Data provided section start
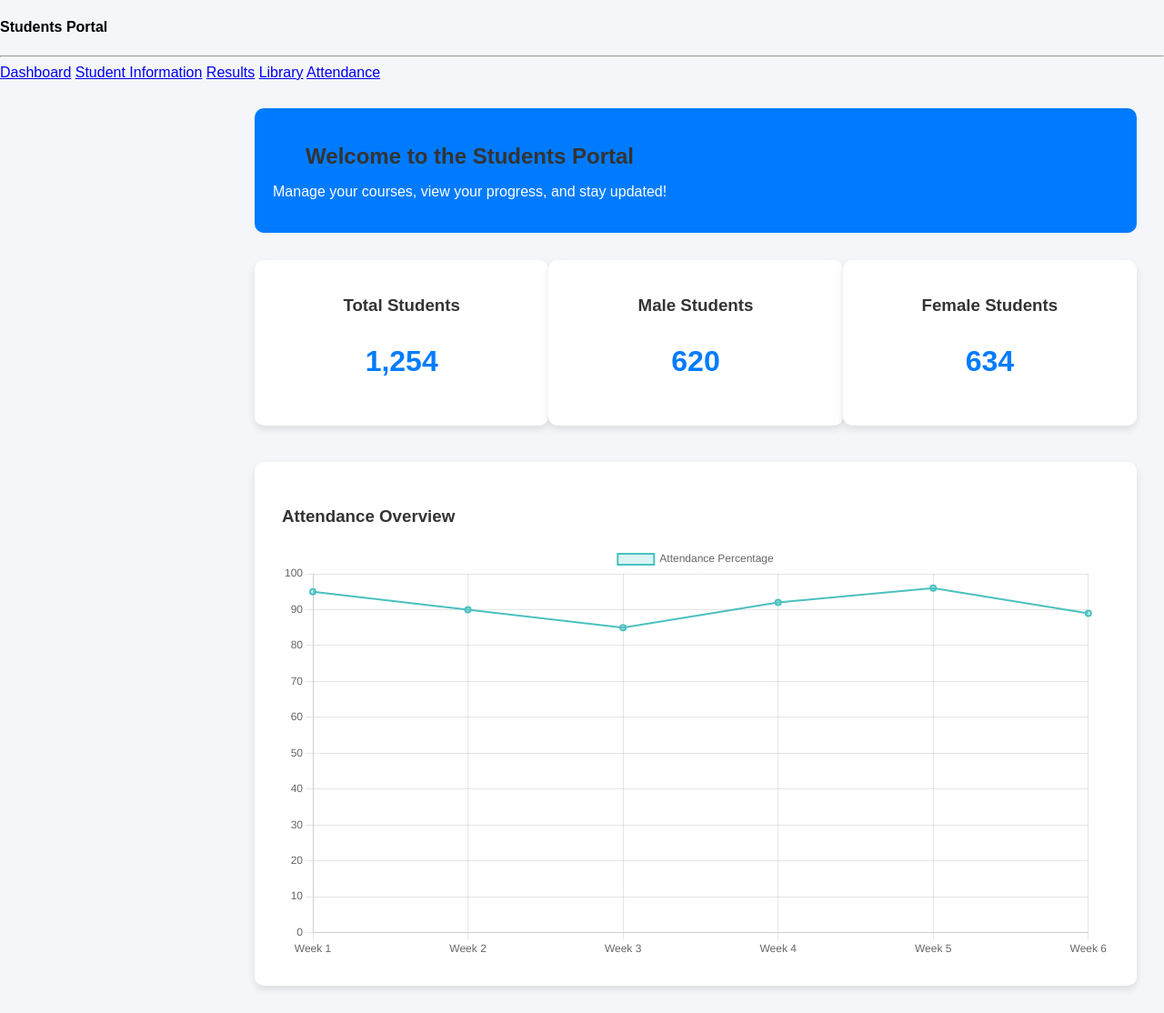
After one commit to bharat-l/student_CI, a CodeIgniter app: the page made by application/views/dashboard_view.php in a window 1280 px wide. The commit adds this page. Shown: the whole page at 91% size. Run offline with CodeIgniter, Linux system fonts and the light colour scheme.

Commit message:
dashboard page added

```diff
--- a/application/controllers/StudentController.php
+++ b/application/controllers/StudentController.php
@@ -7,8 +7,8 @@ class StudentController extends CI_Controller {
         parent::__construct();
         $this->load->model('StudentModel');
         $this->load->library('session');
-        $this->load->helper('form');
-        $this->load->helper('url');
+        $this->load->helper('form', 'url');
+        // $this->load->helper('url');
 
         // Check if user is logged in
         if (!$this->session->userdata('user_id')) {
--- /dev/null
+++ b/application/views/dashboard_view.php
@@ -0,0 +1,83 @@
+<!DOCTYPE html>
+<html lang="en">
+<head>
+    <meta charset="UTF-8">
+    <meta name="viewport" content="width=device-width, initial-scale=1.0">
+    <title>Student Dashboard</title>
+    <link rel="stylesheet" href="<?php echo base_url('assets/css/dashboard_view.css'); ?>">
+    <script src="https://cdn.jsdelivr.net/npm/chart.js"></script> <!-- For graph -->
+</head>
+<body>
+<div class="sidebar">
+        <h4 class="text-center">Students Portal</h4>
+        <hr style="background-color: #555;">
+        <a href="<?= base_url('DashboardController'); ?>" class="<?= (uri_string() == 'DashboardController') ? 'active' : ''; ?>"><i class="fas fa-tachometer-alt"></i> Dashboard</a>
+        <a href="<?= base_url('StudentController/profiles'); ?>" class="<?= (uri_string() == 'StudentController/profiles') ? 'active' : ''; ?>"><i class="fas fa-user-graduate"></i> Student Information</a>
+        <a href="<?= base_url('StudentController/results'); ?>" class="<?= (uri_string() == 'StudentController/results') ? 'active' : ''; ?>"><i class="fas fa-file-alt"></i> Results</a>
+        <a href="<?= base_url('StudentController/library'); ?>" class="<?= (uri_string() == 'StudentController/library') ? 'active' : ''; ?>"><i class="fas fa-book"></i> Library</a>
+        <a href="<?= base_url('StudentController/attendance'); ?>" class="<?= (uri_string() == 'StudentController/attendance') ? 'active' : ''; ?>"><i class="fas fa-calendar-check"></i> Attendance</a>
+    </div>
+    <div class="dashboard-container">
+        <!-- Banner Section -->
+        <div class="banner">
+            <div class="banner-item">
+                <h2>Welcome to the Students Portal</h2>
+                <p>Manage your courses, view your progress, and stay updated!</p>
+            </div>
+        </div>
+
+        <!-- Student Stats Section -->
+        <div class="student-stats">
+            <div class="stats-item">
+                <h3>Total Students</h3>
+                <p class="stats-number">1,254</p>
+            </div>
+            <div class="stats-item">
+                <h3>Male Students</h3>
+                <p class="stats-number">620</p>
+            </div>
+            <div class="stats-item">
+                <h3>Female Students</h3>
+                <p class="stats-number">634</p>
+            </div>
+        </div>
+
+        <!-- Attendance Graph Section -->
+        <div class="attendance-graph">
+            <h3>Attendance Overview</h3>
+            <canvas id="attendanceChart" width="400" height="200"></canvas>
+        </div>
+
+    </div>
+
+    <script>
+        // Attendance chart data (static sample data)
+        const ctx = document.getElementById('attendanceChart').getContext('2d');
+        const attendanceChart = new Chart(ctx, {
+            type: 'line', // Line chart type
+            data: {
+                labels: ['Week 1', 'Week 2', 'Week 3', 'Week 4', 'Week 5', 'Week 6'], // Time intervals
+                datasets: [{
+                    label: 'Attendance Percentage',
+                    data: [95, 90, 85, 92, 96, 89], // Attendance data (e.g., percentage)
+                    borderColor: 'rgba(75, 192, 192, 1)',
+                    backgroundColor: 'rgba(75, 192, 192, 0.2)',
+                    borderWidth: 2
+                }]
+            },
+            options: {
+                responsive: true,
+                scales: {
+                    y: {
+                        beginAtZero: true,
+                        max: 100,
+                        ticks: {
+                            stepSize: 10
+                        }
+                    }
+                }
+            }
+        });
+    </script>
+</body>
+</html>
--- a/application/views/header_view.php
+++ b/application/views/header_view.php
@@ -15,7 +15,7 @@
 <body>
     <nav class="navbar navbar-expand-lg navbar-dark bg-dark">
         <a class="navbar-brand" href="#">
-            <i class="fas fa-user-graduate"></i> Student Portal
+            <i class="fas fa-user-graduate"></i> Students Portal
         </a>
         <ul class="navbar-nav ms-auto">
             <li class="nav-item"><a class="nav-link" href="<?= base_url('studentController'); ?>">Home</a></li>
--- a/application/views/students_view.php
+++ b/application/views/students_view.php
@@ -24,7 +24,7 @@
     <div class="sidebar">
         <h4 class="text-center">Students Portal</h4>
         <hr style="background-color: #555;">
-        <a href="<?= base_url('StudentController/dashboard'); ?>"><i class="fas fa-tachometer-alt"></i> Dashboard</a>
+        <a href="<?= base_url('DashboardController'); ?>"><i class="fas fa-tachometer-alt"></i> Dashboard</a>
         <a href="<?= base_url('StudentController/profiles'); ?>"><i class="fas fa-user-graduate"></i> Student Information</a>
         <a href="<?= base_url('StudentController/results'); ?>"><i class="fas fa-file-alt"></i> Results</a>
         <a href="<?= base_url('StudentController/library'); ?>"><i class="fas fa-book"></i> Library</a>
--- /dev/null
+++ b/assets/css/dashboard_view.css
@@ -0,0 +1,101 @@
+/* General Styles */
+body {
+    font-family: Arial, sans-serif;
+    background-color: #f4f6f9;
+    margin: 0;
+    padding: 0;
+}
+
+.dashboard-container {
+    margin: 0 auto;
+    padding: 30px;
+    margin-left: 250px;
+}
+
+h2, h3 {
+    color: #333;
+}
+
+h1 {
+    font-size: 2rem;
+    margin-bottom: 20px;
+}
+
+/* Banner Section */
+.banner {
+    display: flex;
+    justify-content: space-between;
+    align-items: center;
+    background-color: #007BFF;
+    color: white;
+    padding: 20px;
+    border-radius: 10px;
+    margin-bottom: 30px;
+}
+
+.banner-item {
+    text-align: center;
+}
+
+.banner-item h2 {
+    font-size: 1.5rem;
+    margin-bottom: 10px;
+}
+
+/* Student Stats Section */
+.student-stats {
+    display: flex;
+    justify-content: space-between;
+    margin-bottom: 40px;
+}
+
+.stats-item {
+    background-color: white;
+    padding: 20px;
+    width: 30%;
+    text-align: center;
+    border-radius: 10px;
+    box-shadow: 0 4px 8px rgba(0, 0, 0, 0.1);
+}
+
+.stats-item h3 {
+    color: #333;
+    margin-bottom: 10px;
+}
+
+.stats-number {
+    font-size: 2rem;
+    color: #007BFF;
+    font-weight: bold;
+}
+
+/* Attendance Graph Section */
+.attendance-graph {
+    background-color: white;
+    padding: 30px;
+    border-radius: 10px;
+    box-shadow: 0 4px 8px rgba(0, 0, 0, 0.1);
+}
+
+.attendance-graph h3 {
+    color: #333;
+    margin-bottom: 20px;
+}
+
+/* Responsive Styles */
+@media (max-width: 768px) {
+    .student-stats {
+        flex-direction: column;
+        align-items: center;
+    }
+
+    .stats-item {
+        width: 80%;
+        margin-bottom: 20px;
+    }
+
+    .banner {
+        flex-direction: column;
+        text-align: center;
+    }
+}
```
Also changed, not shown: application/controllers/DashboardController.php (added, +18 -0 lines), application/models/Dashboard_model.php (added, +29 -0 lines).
Data provided section end
Your instructions
Above are the records. Identify each line that contains the word "load".

Exercise output
         $this->load->model('StudentModel');
         $this->load->library('session');
-        $this->load->helper('form');
-        $this->load->helper('url');
+        $this->load->helper('form', 'url');
+        // $this->load->helper('url');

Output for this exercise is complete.